SOURCE DATA Start Marker
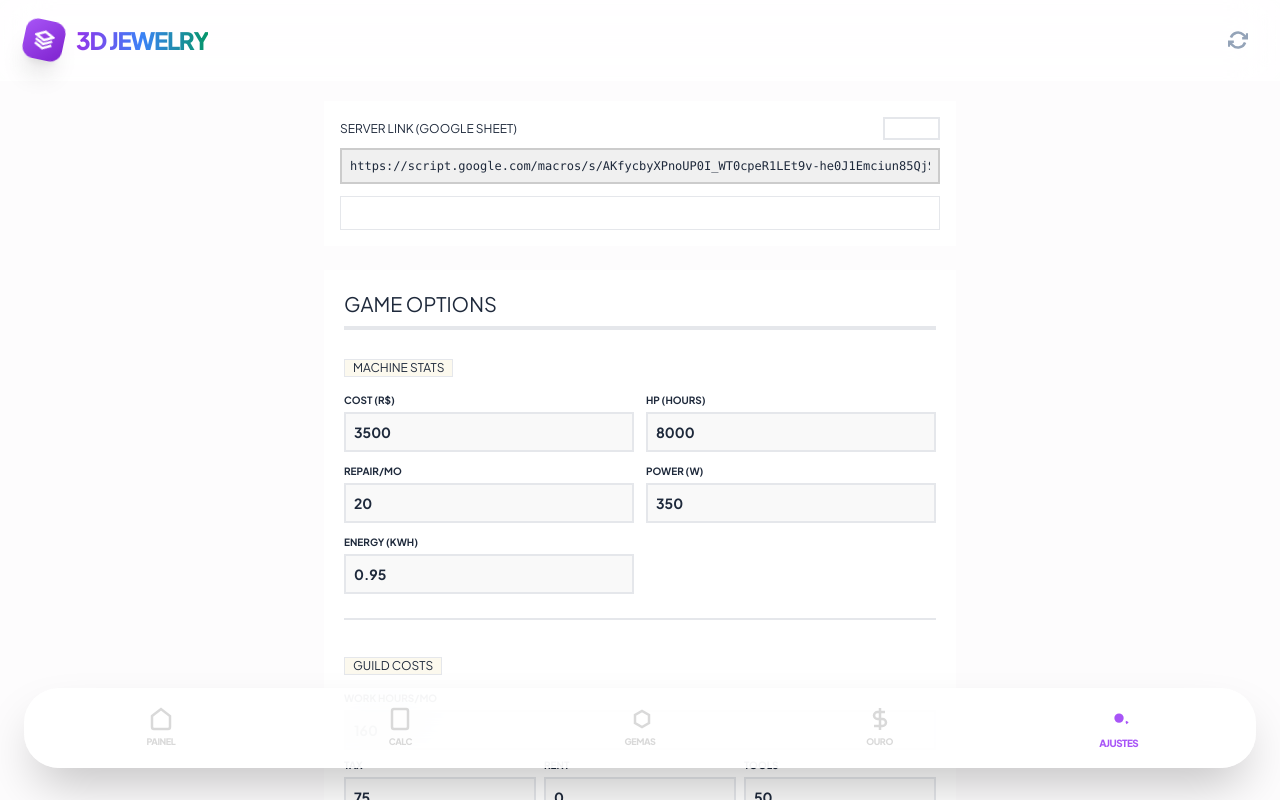
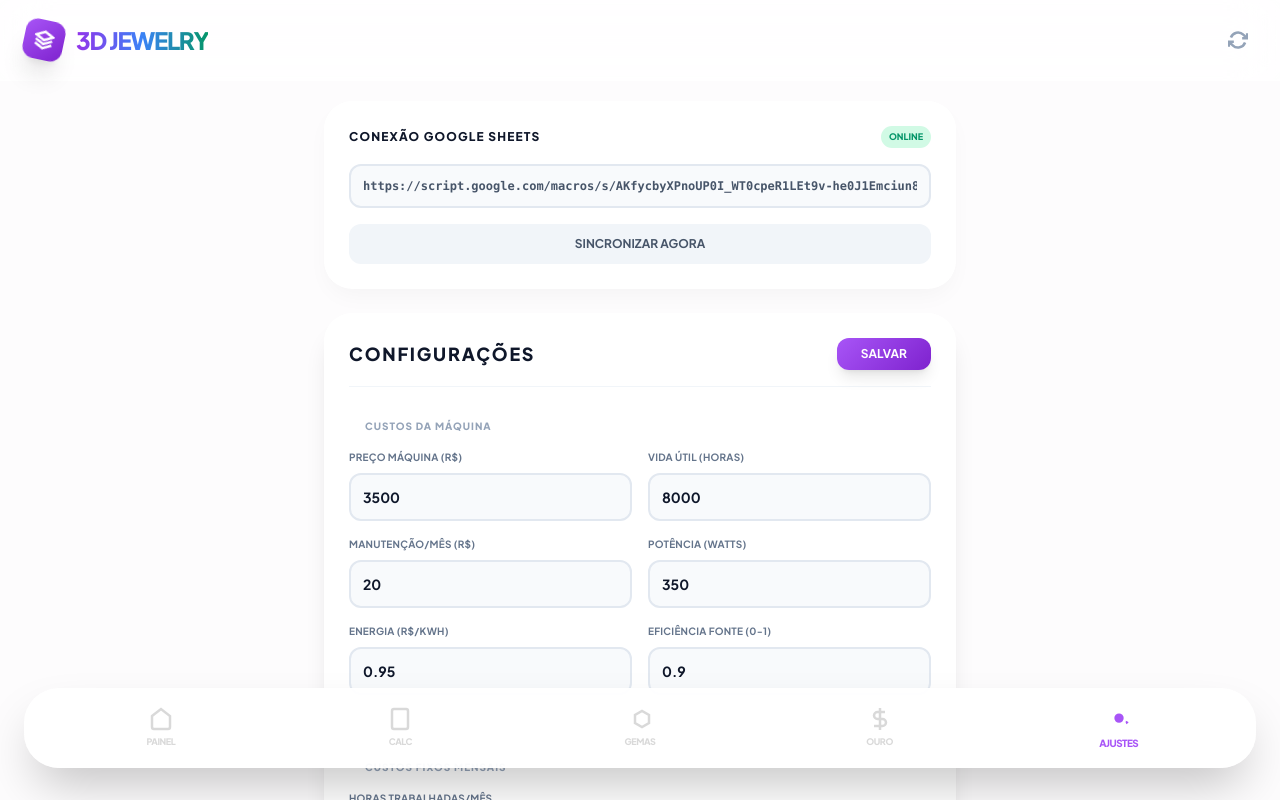
Before and after one commit to bra83/333gestao, a React (Vite) app: page / in a window 1280 px wide. Both pictures are taken after a click on the button "AJUSTES". Shown: the top 800 px of the page. Built offline with nearby package versions, Linux system fonts and the light colour scheme; no server answers.

Commit message:
Update SettingsView.tsx

```diff
--- a/components/SettingsView.tsx
+++ b/components/SettingsView.tsx
@@ -9,10 +9,9 @@ interface SettingsViewProps {
   onUrlChange: (url: string) => void;
   lastError?: string | null;
   onRetry?: () => void;
-  onMaintenance?: () => void;
 }
 
-export const SettingsView: React.FC<SettingsViewProps> = ({ settings, onSave, apiUrl, onUrlChange, lastError, onRetry, onMaintenance }) => {
+export const SettingsView: React.FC<SettingsViewProps> = ({ settings, onSave, apiUrl, onUrlChange, lastError, onRetry }) => {
   const [formData, setFormData] = useState<Settings>(settings);
 
   const handleChange = (key: keyof Settings, value: string) => {
@@ -26,63 +25,92 @@ export const SettingsView: React.FC<SettingsViewProps> = ({ settings, onSave, ap
   return (
     <div className="space-y-6 pb-20">
 
-      <div className={`retro-box p-4 bg-white ${lastError ? 'border-heart' : 'border-primary'}`}>
-        <div className="flex justify-between items-center mb-2">
-          <label className="text-secondary text-xs font-pixel uppercase">
-            Server Link (Google Sheet)
+      <div className={`jewelry-card p-6 bg-white ${lastError ? 'border-rose-200 ring-2 ring-rose-100' : 'border-amethyst-200'}`}>
+        <div className="flex justify-between items-center mb-4">
+          <label className="text-slate-900 text-xs font-black uppercase tracking-widest">
+            Conexão Google Sheets
           </label>
-          <span className={`text-[10px] font-pixel uppercase px-2 py-0.5 border-2 ${lastError ? 'bg-heart text-white border-bgDark' : 'bg-primary text-white border-bgDark'}`}>
-            {lastError ? 'Disconnected' : 'Online'}
+          <span className={`text-[9px] font-black uppercase px-2 py-1 rounded-full ${lastError ? 'bg-rose-100 text-rose-600' : 'bg-emerald-100 text-emerald-600'}`}>
+            {lastError ? 'Desconectado' : 'Online'}
           </span>
         </div>
 
         <input
-          className="w-full bg-[#f0f0f0] border-2 border-[#ccc] p-2 text-xs mb-3 font-mono focus:border-secondary focus:outline-none"
+          className="w-full bg-slate-50 border-2 border-slate-200 p-3 rounded-xl text-xs font-mono font-bold text-slate-600 focus:border-amethyst-500 focus:outline-none mb-4"
           value={apiUrl}
           onChange={handleUrlChange}
-          placeholder="https://..."
+          placeholder="Cole a URL do seu Web App Script aqui..."
         />
 
-        <div className="flex gap-2">
-            {onRetry && <button onClick={onRetry} className="retro-btn flex-1 bg-secondary text-white text-xs py-2 font-pixel uppercase border border-bgDark">Sync</button>}
-            {onMaintenance && <button onClick={onMaintenance} className="retro-btn flex-1 bg-accent text-bgDark text-xs py-2 font-pixel uppercase border border-bgDark">Repair</button>}
-        </div>
+        {onRetry && (
+           <button onClick={onRetry} className="w-full py-3 rounded-xl bg-slate-100 text-slate-600 font-bold text-xs uppercase hover:bg-slate-200 transition-colors">
+             Sincronizar Agora
+           </button>
+        )}
       </div>
 
-      <div className="retro-box p-5 bg-white">
-        <h3 className="text-secondary font-pixel text-xl uppercase mb-6 border-b-4 border-secondary pb-2">Game Options</h3>
+      <div className="jewelry-card p-6 bg-white shadow-xl">
+        <div className="flex justify-between items-center mb-8 border-b border-slate-100 pb-4">
+           <h3 className="text-slate-900 font-black text-lg uppercase tracking-widest">Configurações</h3>
+           <button onClick={() => onSave(formData)} className="jewel-gradient-amethyst text-white px-6 py-2 rounded-xl font-bold text-xs uppercase shadow-lg active:scale-95 transition-all">
+            Salvar
+          </button>
+        </div>
 
         <div className="space-y-8">
-          <Section title="Machine Stats">
-             <div className="grid grid-cols-2 gap-3">
-               <Input label="Cost (R$)" val={formData.precoMaq} onChange={v => handleChange('precoMaq', v)} />
-               <Input label="HP (Hours)" val={formData.vidaUtilHoras || 8000} onChange={v => handleChange('vidaUtilHoras', v)} />
-               <Input label="Repair/Mo" val={formData.manutencaoMensal || 20} onChange={v => handleChange('manutencaoMensal', v)} />
-               <Input label="Power (W)" val={formData.potencia} onChange={v => handleChange('potencia', v)} />
-               <Input label="Energy (kWh)" val={formData.kwh} step={0.01} onChange={v => handleChange('kwh', v)} />
+          <Section title="Custos da Máquina">
+             <div className="grid grid-cols-2 gap-4">
+               <Input label="Preço Máquina (R$)" val={formData.precoMaq} onChange={v => handleChange('precoMaq', v)} />
+               <Input label="Vida Útil (Horas)" val={formData.vidaUtilHoras || 8000} onChange={v => handleChange('vidaUtilHoras', v)} />
+               <Input label="Manutenção/Mês (R$)" val={formData.manutencaoMensal || 20} onChange={v => handleChange('manutencaoMensal', v)} />
+               <Input label="Potência (Watts)" val={formData.potencia} onChange={v => handleChange('potencia', v)} />
+               <Input label="Energia (R$/kWh)" val={formData.kwh} step={0.01} onChange={v => handleChange('kwh', v)} />
+               <Input label="Eficiência Fonte (0-1)" val={formData.eficienciaFonte || 0.9} step={0.01} onChange={v => handleChange('eficienciaFonte', v)} />
              </div>
           </Section>
 
-          <Section title="Guild Costs">
-             <div className="col-span-2 mb-2">
-                <Input label="Work Hours/Mo" val={formData.horasTrab} onChange={v => handleChange('horasTrab', v)} />
+          <Section title="Custos Fixos Mensais">
+             <div className="col-span-2 mb-4">
+                <Input label="Horas Trabalhadas/Mês" val={formData.horasTrab} onChange={v => handleChange('horasTrab', v)} />
              </div>
-             <div className="grid grid-cols-3 gap-2">
-               <Input label="Tax" val={formData.mei} onChange={v => handleChange('mei', v)} />
-               <Input label="Rent" val={formData.aluguel} onChange={v => handleChange('aluguel', v)} />
-               <Input label="Tools" val={formData.softwares} onChange={v => handleChange('softwares', v)} />
+             <div className="grid grid-cols-2 gap-4">
+               <Input label="MEI / Impostos" val={formData.mei} onChange={v => handleChange('mei', v)} />
+               <Input label="Aluguel" val={formData.aluguel} onChange={v => handleChange('aluguel', v)} />
+               <Input label="Softwares" val={formData.softwares} onChange={v => handleChange('softwares', v)} />
+               <Input label="Marketing" val={formData.publicidade} onChange={v => handleChange('publicidade', v)} />
+               <Input label="Ecommerce" val={formData.ecommerce} onChange={v => handleChange('ecommerce', v)} />
+               <Input label="Condomínio/Outros" val={formData.condominio} onChange={v => handleChange('condominio', v)} />
              </div>
           </Section>
 
-          <Section title="Labor & Skills">
-             <div className="grid grid-cols-2 gap-3">
-               <Input label="Hourly Rate" val={formData.valorHoraTrabalho || 25} onChange={v => handleChange('valorHoraTrabalho', v)} />
-               <Input label="Prep Time" val={formData.tempoPreparacao || 15} onChange={v => handleChange('tempoPreparacao', v)} />
+          <Section title="Mão de Obra e Processos">
+             <div className="grid grid-cols-2 gap-4">
+               <Input label="Valor Hora (R$)" val={formData.valorHoraTrabalho || 25} onChange={v => handleChange('valorHoraTrabalho', v)} />
+               <Input label="Tempo Prep (min)" val={formData.tempoPreparacao || 15} onChange={v => handleChange('tempoPreparacao', v)} />
+               <Input label="Tempo Pós (min)" val={formData.tempoPosProcessamento || 15} onChange={v => handleChange('tempoPosProcessamento', v)} />
+               <Input label="Atendimento (min)" val={formData.tempoAtendimento || 10} onChange={v => handleChange('tempoAtendimento', v)} />
              </div>
           </Section>
 
-          <button onClick={() => onSave(formData)} className="retro-btn w-full bg-primary text-white font-pixel uppercase py-4 border-2 border-bgDark shadow-[4px_4px_0_#000] text-lg hover:bg-[#00b352]">
-            Save Game
+           <Section title="Margens e Taxas">
+             <div className="grid grid-cols-2 gap-4">
+               <Input label="Markup (Multiplicador)" val={formData.markup} step={0.1} onChange={v => handleChange('markup', v)} />
+               <Input label="Risco / Falha (%)" val={formData.risco} onChange={v => handleChange('risco', v)} />
+               <Input label="Perda Material (%)" val={formData.perdaMaterial} onChange={v => handleChange('perdaMaterial', v)} />
+             </div>
+          </Section>
+
+          <Section title="Serviços Extras (Preço Fixo)">
+             <div className="grid grid-cols-2 gap-4">
+               <Input label="Embalagem" val={formData.embalagem} onChange={v => handleChange('embalagem', v)} />
+               <Input label="Pintura Simples" val={formData.pintSimples} onChange={v => handleChange('pintSimples', v)} />
+               <Input label="Pintura Média" val={formData.pintMedia} onChange={v => handleChange('pintMedia', v)} />
+               <Input label="Pintura Pro" val={formData.pintProf} onChange={v => handleChange('pintProf', v)} />
+             </div>
+          </Section>
+
+          <button onClick={() => onSave(formData)} className="w-full jewel-gradient-amethyst text-white py-5 rounded-2xl font-black text-sm uppercase tracking-[0.2em] shadow-xl active:scale-95 transition-all mt-8">
+            Salvar Configurações
           </button>
         </div>
       </div>
@@ -91,18 +119,21 @@ export const SettingsView: React.FC<SettingsViewProps> = ({ settings, onSave, ap
 };
 
 const Section = ({ title, children }: { title: string, children?: React.ReactNode }) => (
-  <div className="border-b-2 border-secondary/20 pb-6 last:border-0 last:pb-0">
-    <h4 className="text-secondary text-xs font-pixel uppercase mb-4 bg-[#fcf9ee] inline-block px-2 border border-secondary">{title}</h4>
+  <div className="border-b border-slate-100 pb-8 last:border-0 last:pb-0">
+    <h4 className="text-slate-400 text-[10px] font-black uppercase tracking-widest mb-4 flex items-center gap-2">
+      <span className="w-2 h-2 rounded-full bg-amethyst-400"></span>
+      {title}
+    </h4>
     {children}
   </div>
 );
 
 const Input = ({ label, val, onChange, step }: { label: string, val: number, onChange: (v: string) => void, step?: number }) => (
   <div>
-    <label className="text-secondary/70 text-[10px] font-bold block mb-1 uppercase">{label}</label>
+    <label className="text-slate-500 text-[10px] font-bold block mb-2 uppercase tracking-wide">{label}</label>
     <input
       type="number" step={step}
-      className="w-full bg-[#f9f9f9] border-2 border-secondary/30 p-2 text-bgDark text-sm font-bold focus:border-primary focus:bg-white focus:outline-none"
+      className="w-full bg-slate-50 border-2 border-slate-200 p-3 rounded-xl text-slate-900 text-sm font-bold focus:border-amethyst-500 focus:bg-white focus:outline-none transition-all"
       value={val} onChange={e => onChange(e.target.value)}
     />
   </div>
```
SOURCE DATA End Marker
WHAT THE EXERCISE ASKS: Each line in the listing above that includes the word "vidaUtilHoras" needs to be copied out.

EXERCISE ANSWER:
-               <Input label="HP (Hours)" val={formData.vidaUtilHoras || 8000} onChange={v => handleChange('vidaUtilHoras', v)} />
+               <Input label="Vida Útil (Horas)" val={formData.vidaUtilHoras || 8000} onChange={v => handleChange('vidaUtilHoras', v)} />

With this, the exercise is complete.